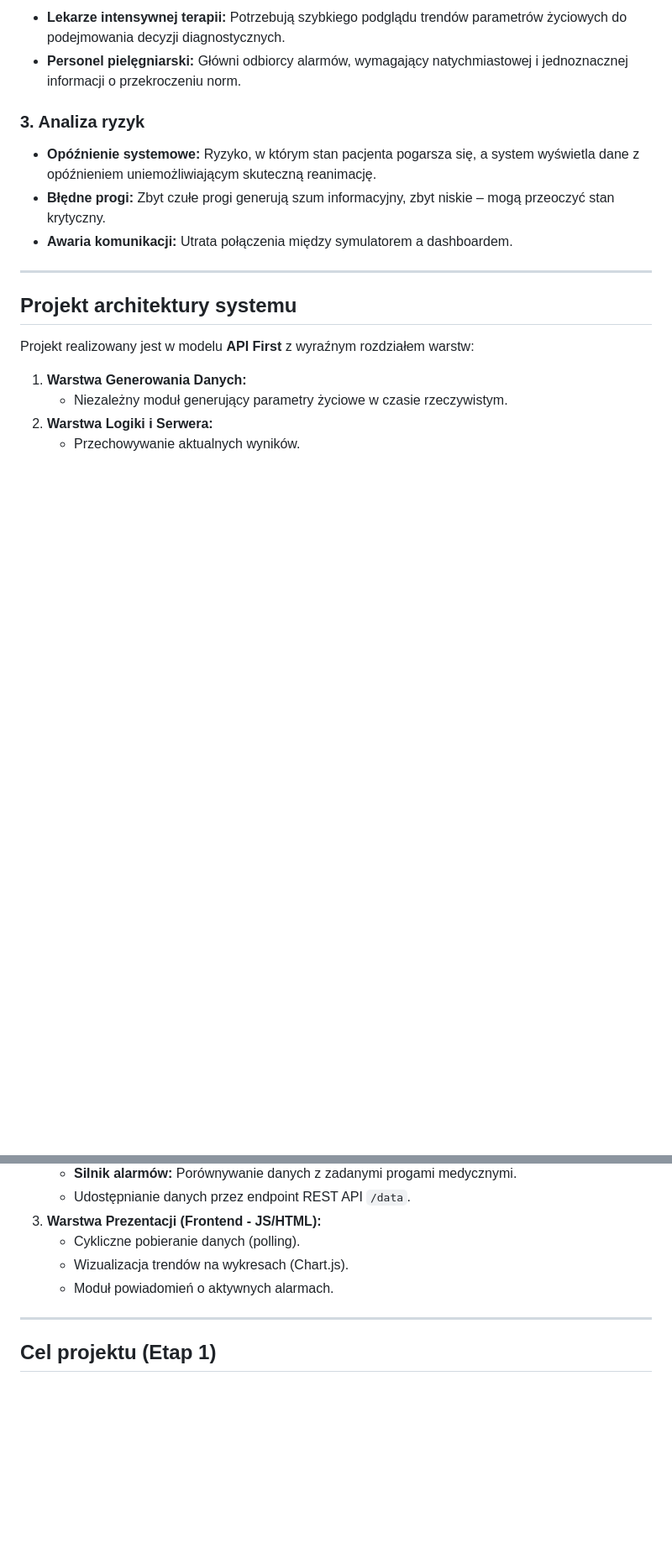
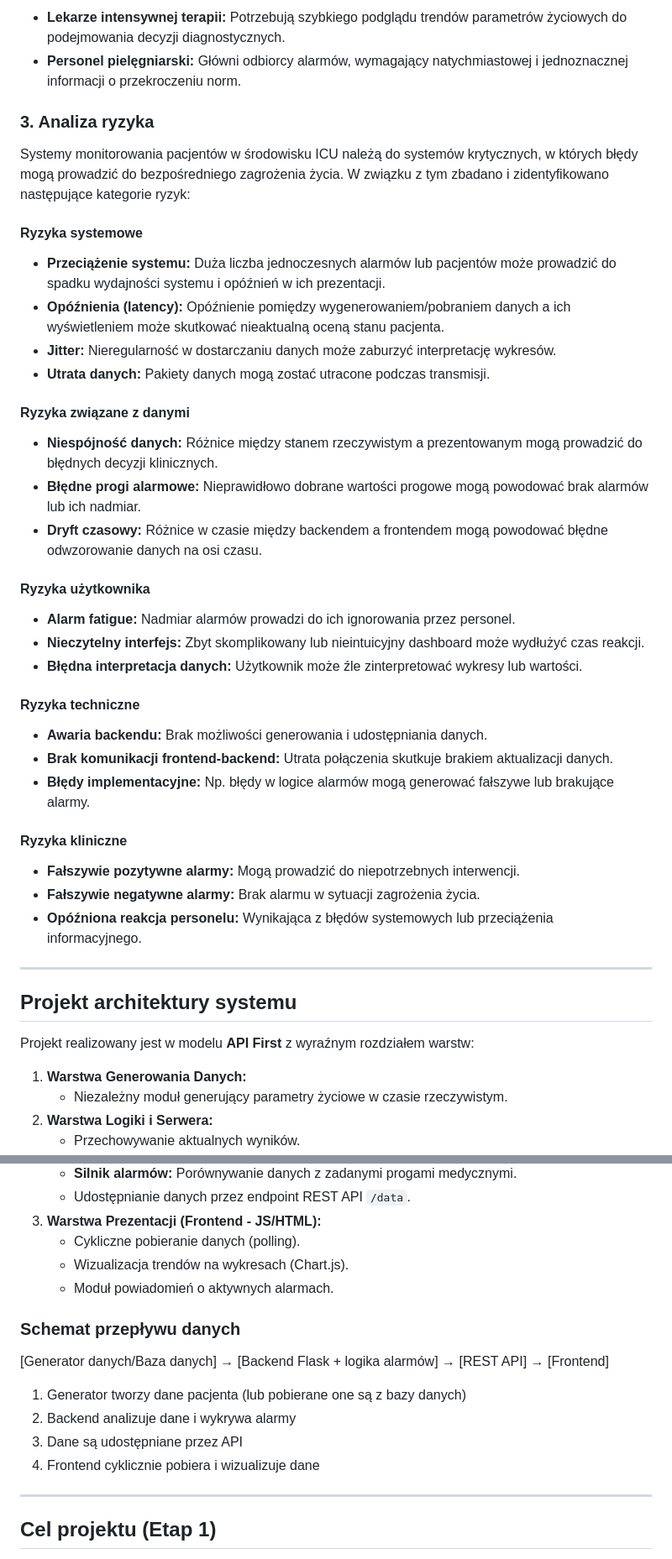
Before and after one commit to Maj20PL/RAIM-aplikacja-Dashboard-alarmowy-ICU, a Markdown page: README.md, 2 parts joined by grey strips. Shown at 84% size. Drawn GitHub-style; blank space fills up the shorter version.

```diff
--- a/README.md
+++ b/README.md
@@ -33,11 +34,35 @@ Na oddziałach intensywnej terapii personel medyczny jest zalewany ogromną ilo
 * **Lekarze intensywnej terapii:** Potrzebują szybkiego podglądu trendów parametrów życiowych do podejmowania decyzji diagnostycznych.
 * **Personel pielęgniarski:** Główni odbiorcy alarmów, wymagający natychmiastowej i jednoznacznej informacji o przekroczeniu norm.
 
-### 3. Analiza ryzyk
-* **Opóźnienie systemowe:** Ryzyko, w którym stan pacjenta pogarsza się, a system wyświetla dane z opóźnieniem uniemożliwiającym skuteczną reanimację.
-* **Błędne progi:** Zbyt czułe progi generują szum informacyjny, zbyt niskie – mogą przeoczyć stan krytyczny.
-* **Awaria komunikacji:** Utrata połączenia między symulatorem a dashboardem.
+### 3. Analiza ryzyka
 
+Systemy monitorowania pacjentów w środowisku ICU należą do systemów krytycznych, w których błędy mogą prowadzić do bezpośredniego zagrożenia życia. W związku z tym zbadano i zidentyfikowano następujące kategorie ryzyk:
+
+#### Ryzyka systemowe
+* **Przeciążenie systemu:** Duża liczba jednoczesnych alarmów lub pacjentów może prowadzić do spadku wydajności systemu i opóźnień w ich prezentacji.
+* **Opóźnienia (latency):** Opóźnienie pomiędzy wygenerowaniem/pobraniem danych a ich wyświetleniem może skutkować nieaktualną oceną stanu pacjenta.
+* **Jitter:** Nieregularność w dostarczaniu danych może zaburzyć interpretację  wykresów.
+* **Utrata danych:** Pakiety danych mogą zostać utracone podczas transmisji.
+
+#### Ryzyka związane z danymi
+* **Niespójność danych:** Różnice między stanem rzeczywistym a prezentowanym mogą prowadzić do błędnych decyzji klinicznych.
+* **Błędne progi alarmowe:** Nieprawidłowo dobrane wartości progowe mogą powodować brak alarmów lub ich nadmiar.
+* **Dryft czasowy:** Różnice w czasie między backendem a frontendem mogą powodować błędne odwzorowanie danych na osi czasu.
+
+#### Ryzyka użytkownika
+* **Alarm fatigue:** Nadmiar alarmów prowadzi do ich ignorowania przez personel.
+* **Nieczytelny interfejs:** Zbyt skomplikowany lub nieintuicyjny dashboard może wydłużyć czas reakcji.
+* **Błędna interpretacja danych:** Użytkownik może źle zinterpretować wykresy lub wartości.
+
+#### Ryzyka techniczne
+* **Awaria backendu:** Brak możliwości generowania i udostępniania danych.
+* **Brak komunikacji frontend-backend:** Utrata połączenia skutkuje brakiem aktualizacji danych.
+* **Błędy implementacyjne:** Np. błędy w logice alarmów mogą generować fałszywe lub brakujące alarmy.
+
+#### Ryzyka kliniczne
+* **Fałszywie pozytywne alarmy:** Mogą prowadzić do niepotrzebnych interwencji.
+* **Fałszywie negatywne alarmy:** Brak alarmu w sytuacji zagrożenia życia.
+* **Opóźniona reakcja personelu:** Wynikająca z błędów systemowych lub przeciążenia informacyjnego.
 ---
 
 ## Projekt architektury systemu
@@ -55,6 +80,14 @@ Projekt realizowany jest w modelu **API First** z wyraźnym rozdziałem warstw:
     * Wizualizacja trendów na wykresach (Chart.js).
     * Moduł powiadomień o aktywnych alarmach.
 
+### Schemat przepływu danych
+
+[Generator danych/Baza danych] → [Backend Flask + logika alarmów] → [REST API] → [Frontend]
+
+1. Generator tworzy dane pacjenta (lub pobierane one są z bazy danych)
+2. Backend analizuje dane i wykrywa alarmy
+3. Dane są udostępniane przez API
+4. Frontend cyklicznie pobiera i wizualizuje dane
 ---
 
 ## Cel projektu (Etap 1)
```
Also changed, not shown: other parts of README.md (+1 -0 lines).
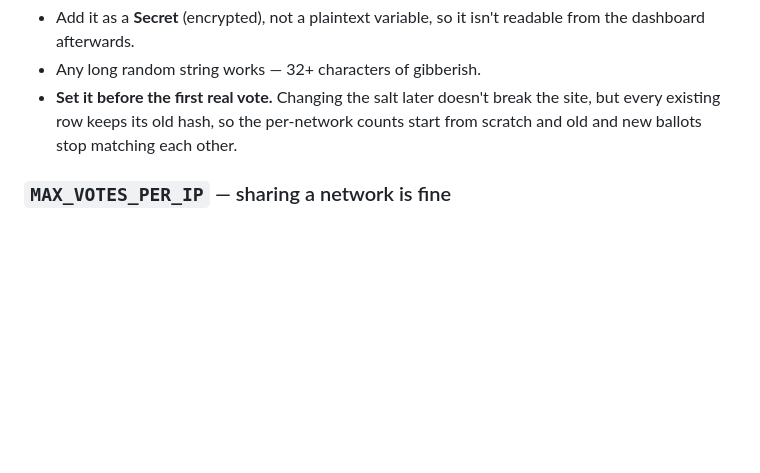
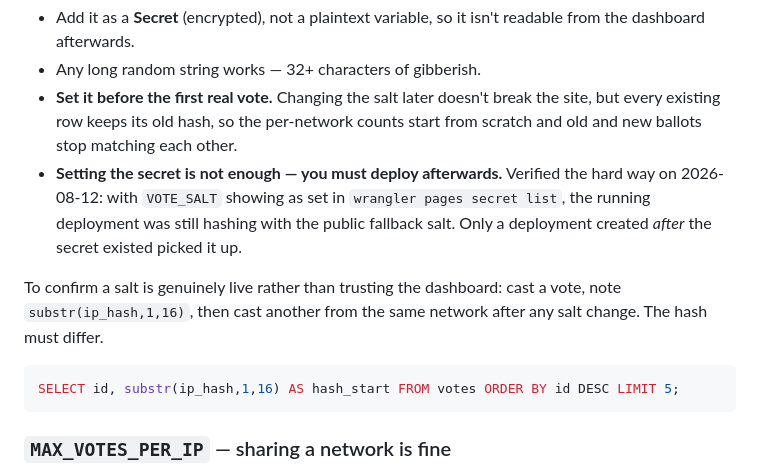
Before and after one commit to KaizokuZard-hash/camp-ezekiel-awards, a Markdown page: README.md, the part around the change. Rendered like a GitHub page; blank space fills up the shorter version.

Commit message:
Document that VOTE_SALT needs a deploy after setting
Co-Authored-By: Claude Opus 5 <noreply@anthropic.com>

````diff
--- a/README.md
+++ b/README.md
@@ -163,6 +163,18 @@ the Cloudflare dashboard makes that attack impossible without the salt.
 - **Set it before the first real vote.** Changing the salt later doesn't break the
   site, but every existing row keeps its old hash, so the per-network counts start
   from scratch and old and new ballots stop matching each other.
+- **Setting the secret is not enough — you must deploy afterwards.** Verified the hard
+  way on 2026-08-12: with `VOTE_SALT` showing as set in `wrangler pages secret list`,
+  the running deployment was still hashing with the public fallback salt. Only a
+  deployment created *after* the secret existed picked it up.
+
+To confirm a salt is genuinely live rather than trusting the dashboard: cast a vote,
+note `substr(ip_hash,1,16)`, then cast another from the same network after any salt
+change. The hash must differ.
+
+```sql
+SELECT id, substr(ip_hash,1,16) AS hash_start FROM votes ORDER BY id DESC LIMIT 5;
+```
 
 ### `MAX_VOTES_PER_IP` — sharing a network is fine
 
````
**********
What you are asked to do.
The finished answer is an exact repetition of the listing, with every picture removed.

Solution.
Before and after one commit to Maj20PL/RAIM-aplikacja-Dashboard-alarmowy-ICU, a Markdown page: README.md, 2 parts joined by grey strips. Shown at 84% size. Drawn GitHub-style; blank space fills up the shorter version.

```diff
--- a/README.md
+++ b/README.md
@@ -33,11 +34,35 @@ Na oddziałach intensywnej terapii personel medyczny jest zalewany ogromną ilo
 * **Lekarze intensywnej terapii:** Potrzebują szybkiego podglądu trendów parametrów życiowych do podejmowania decyzji diagnostycznych.
 * **Personel pielęgniarski:** Główni odbiorcy alarmów, wymagający natychmiastowej i jednoznacznej informacji o przekroczeniu norm.
 
-### 3. Analiza ryzyk
-* **Opóźnienie systemowe:** Ryzyko, w którym stan pacjenta pogarsza się, a system wyświetla dane z opóźnieniem uniemożliwiającym skuteczną reanimację.
-* **Błędne progi:** Zbyt czułe progi generują szum informacyjny, zbyt niskie – mogą przeoczyć stan krytyczny.
-* **Awaria komunikacji:** Utrata połączenia między symulatorem a dashboardem.
+### 3. Analiza ryzyka
 
+Systemy monitorowania pacjentów w środowisku ICU należą do systemów krytycznych, w których błędy mogą prowadzić do bezpośredniego zagrożenia życia. W związku z tym zbadano i zidentyfikowano następujące kategorie ryzyk:
+
+#### Ryzyka systemowe
+* **Przeciążenie systemu:** Duża liczba jednoczesnych alarmów lub pacjentów może prowadzić do spadku wydajności systemu i opóźnień w ich prezentacji.
+* **Opóźnienia (latency):** Opóźnienie pomiędzy wygenerowaniem/pobraniem danych a ich wyświetleniem może skutkować nieaktualną oceną stanu pacjenta.
+* **Jitter:** Nieregularność w dostarczaniu danych może zaburzyć interpretację  wykresów.
+* **Utrata danych:** Pakiety danych mogą zostać utracone podczas transmisji.
+
+#### Ryzyka związane z danymi
+* **Niespójność danych:** Różnice między stanem rzeczywistym a prezentowanym mogą prowadzić do błędnych decyzji klinicznych.
+* **Błędne progi alarmowe:** Nieprawidłowo dobrane wartości progowe mogą powodować brak alarmów lub ich nadmiar.
+* **Dryft czasowy:** Różnice w czasie między backendem a frontendem mogą powodować błędne odwzorowanie danych na osi czasu.
+
+#### Ryzyka użytkownika
+* **Alarm fatigue:** Nadmiar alarmów prowadzi do ich ignorowania przez personel.
+* **Nieczytelny interfejs:** Zbyt skomplikowany lub nieintuicyjny dashboard może wydłużyć czas reakcji.
+* **Błędna interpretacja danych:** Użytkownik może źle zinterpretować wykresy lub wartości.
+
+#### Ryzyka techniczne
+* **Awaria backendu:** Brak możliwości generowania i udostępniania danych.
+* **Brak komunikacji frontend-backend:** Utrata połączenia skutkuje brakiem aktualizacji danych.
+* **Błędy implementacyjne:** Np. błędy w logice alarmów mogą generować fałszywe lub brakujące alarmy.
+
+#### Ryzyka kliniczne
+* **Fałszywie pozytywne alarmy:** Mogą prowadzić do niepotrzebnych interwencji.
+* **Fałszywie negatywne alarmy:** Brak alarmu w sytuacji zagrożenia życia.
+* **Opóźniona reakcja personelu:** Wynikająca z błędów systemowych lub przeciążenia informacyjnego.
 ---
 
 ## Projekt architektury systemu
@@ -55,6 +80,14 @@ Projekt realizowany jest w modelu **API First** z wyraźnym rozdziałem warstw:
     * Wizualizacja trendów na wykresach (Chart.js).
     * Moduł powiadomień o aktywnych alarmach.
 
+### Schemat przepływu danych
+
+[Generator danych/Baza danych] → [Backend Flask + logika alarmów] → [REST API] → [Frontend]
+
+1. Generator tworzy dane pacjenta (lub pobierane one są z bazy danych)
+2. Backend analizuje dane i wykrywa alarmy
+3. Dane są udostępniane przez API
+4. Frontend cyklicznie pobiera i wizualizuje dane
 ---
 
 ## Cel projektu (Etap 1)
```
Also changed, not shown: other parts of README.md (+1 -0 lines).
Before and after one commit to KaizokuZard-hash/camp-ezekiel-awards, a Markdown page: README.md, the part around the change. Rendered like a GitHub page; blank space fills up the shorter version.

Commit message:
Document that VOTE_SALT needs a deploy after setting
Co-Authored-By: Claude Opus 5 <noreply@anthropic.com>

````diff
--- a/README.md
+++ b/README.md
@@ -163,6 +163,18 @@ the Cloudflare dashboard makes that attack impossible without the salt.
 - **Set it before the first real vote.** Changing the salt later doesn't break the
   site, but every existing row keeps its old hash, so the per-network counts start
   from scratch and old and new ballots stop matching each other.
+- **Setting the secret is not enough — you must deploy afterwards.** Verified the hard
+  way on 2026-08-12: with `VOTE_SALT` showing as set in `wrangler pages secret list`,
+  the running deployment was still hashing with the public fallback salt. Only a
+  deployment created *after* the secret existed picked it up.
+
+To confirm a salt is genuinely live rather than trusting the dashboard: cast a vote,
+note `substr(ip_hash,1,16)`, then cast another from the same network after any salt
+change. The hash must differ.
+
+```sql
+SELECT id, substr(ip_hash,1,16) AS hash_start FROM votes ORDER BY id DESC LIMIT 5;
+```
 
 ### `MAX_VOTES_PER_IP` — sharing a network is fine
 
````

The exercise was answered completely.